UPDATE 1-US Boy Scouts hit with two new child sex-abuse lawsuits

* Scouts had secret list of suspected molesters-lawyers

* BSA says it now has strict safety policies

(Adds details on Oregon lawsuit)

CHICAGO/PORTLAND, Ore. Dec 4 (Reuters) - The Boy Scouts of

America knew for decades that it attracted pedophiles as

volunteers but failed to protect children or warn parents of the

risk, according to lawsuits filed against the youth organization

in Illinois and Oregon on Tuesday.

In the Illinois case, a former Boy Scout who says he was

sexually assaulted when he was 10 by his now-imprisoned former

troop leader cites as evidence recently released files the

organization secretly maintained on suspected molesters in its

ranks.

In the Oregon case, a former Eagle Scout who claims he was

molested by his troop leader when he was 11 says the group knew

there was a "institution-wide problem of Scout leaders sexually

abusing" children but that it "actively concealed the problem."

Kelly Clark, the attorney in the Oregon lawsuit, said the

two cases filed on Tuesday were "the same vintage" and reflected

the same basic failure by the group's leadership to warn parents

of the risks.

"By the mid 1960s the Boy Scouts knew everything they needed

to know to protect those kids and they weren't doing it," Clark

said. "Kids continued to get abused."

SCOUTS EXPRESS REGRET

The Illinois lawsuit claims the Scouts allowed Thomas

Hacker, a Scout leader barred from the group after a 1970s

felony sex abuse conviction in Indiana, to rejoin as a volunteer

in Illinois in the 1980s, where he went on to molest more boys,

including the plaintiff.

Hacker was arrested in 1988 and convicted in 1989 of the

aggravated sexual assault of a 11-year-old member of his troop

in the southwest suburbs of Chicago.
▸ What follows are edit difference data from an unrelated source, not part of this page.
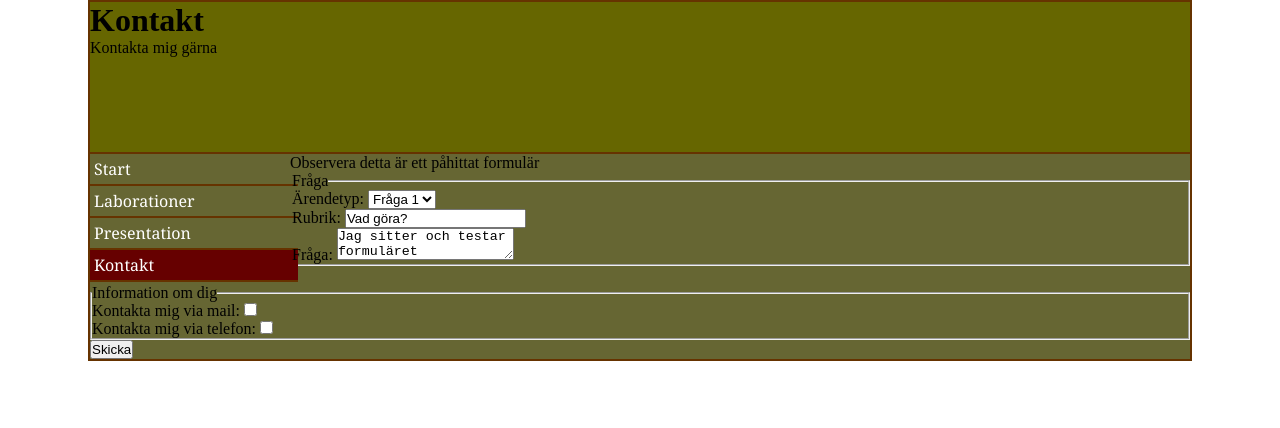
Repository: jt222ia/1ik415-jt222ia-laborationer
Page: pages/kontakt.html
The author's editor kept a record of every edit. The page is drawn from the files as they stood at one moment, then again after the next edit.
The browser window is 1280 px wide. The pictures show the whole page.

Above is the page before.

After the next edit:
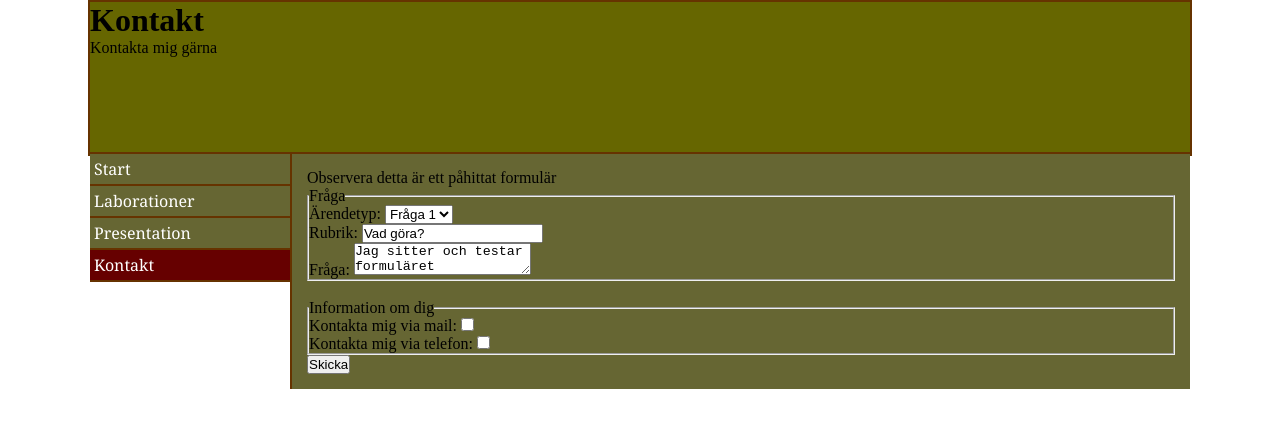
The edit:
--- a/pages/kontakt.html
+++ b/pages/kontakt.html
@@ -19,6 +19,7 @@
                <li><a href="kontakt.html" class="active">Kontakt</a></li>
             </ul>
         </div>
+        <div id="content">
         <p>Observera detta är ett påhittat formulär</p>
 
         <form method="POST" action="http://voyager.lnu.se/tekinet/kurser/dtt/wp_webbintro/form.php">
Now 75, Hacker is currently serving two concurrent 50-year

prison terms as a result of his conviction. His defense attorney

in the 1989 case called him "a classic pedophile - and sick

beyond that," according to a Chicago Tribune story at the time.

The Illinois lawsuit filed on Tuesday by a man identified

only as John Doe claims Hacker sexually assaulted him when he

was 10 years old after the disbarred Boy Scout leader and

convicted sexual molester was allowed to re-join the Scouts in

Illinois because no one ran a background check on him.

In the Oregon suit, a former Scout identified as "Henry Doe"

alleges the Boy Scouts did not protect him from being repeatedly

sexually molested by a Scout troop leader.

The troop leader, identified as James J. Jones in the

lawsuit, molested the boy weekly for a year, or about 50 times,

the suit says. Jones fondled and had oral and anal sex with the

boy, some of it forced, the suit says. Jones threatened to kill

the boy if he resisted, the suit says.

In a statement, the Boy Scouts said, "we deeply regret that

there have been times when Scouts were abused, and for that we

are very sorry and extend our deepest sympathies to victims."

The Illinois suit draws on details unearthed this fall when

the Boy Scouts of America, one of the country's largest youth

organizations, was forced by an Oregon court to release internal

documents they kept on Scout leaders and volunteers who were

suspected sexual predators.

The files go back almost to the organization's founding in

1910 and were known as the "red files," the "perversion files"

and the "ineligible volunteer files."

Roughly 20,000 pages of files, spanning from 1965 to 1985,

were released this fall by order of the Oregon Supreme Court,

after a jury in the state found the Scouts liable in a 1980s

pedophile case and ordered it to pay nearly $20 million in

damages.

BACKGROUND CHECKS NOW REQUIRED

The Boy Scouts of America says it now requires even

suspected cases of child molestation to be reported immediately

to law enforcement and says keeping the old files secret

protects victims.

Last week, a Texas appeals court sided with the group,

saying the Scouts did not have to turn over its post-1985 files

describing sexual abuse complaints against volunteers.

"The Boy Scouts have taken the view that keeping these files

secret protects the children," said Christopher Hurley, the

Chicago attorney representing John Doe in the Illinois case

filed Tuesday.

"But in this case it obviously didn't work. It may protect

the molesters and the Boy Scouts, but it's not in the best

interests of children."

The Scouts say the group has added background checks and

training programs and now requires law enforcement to be told

when there are "even suspicions" of abuse.

(Editing by Dan Burns and Cynthia Osterman)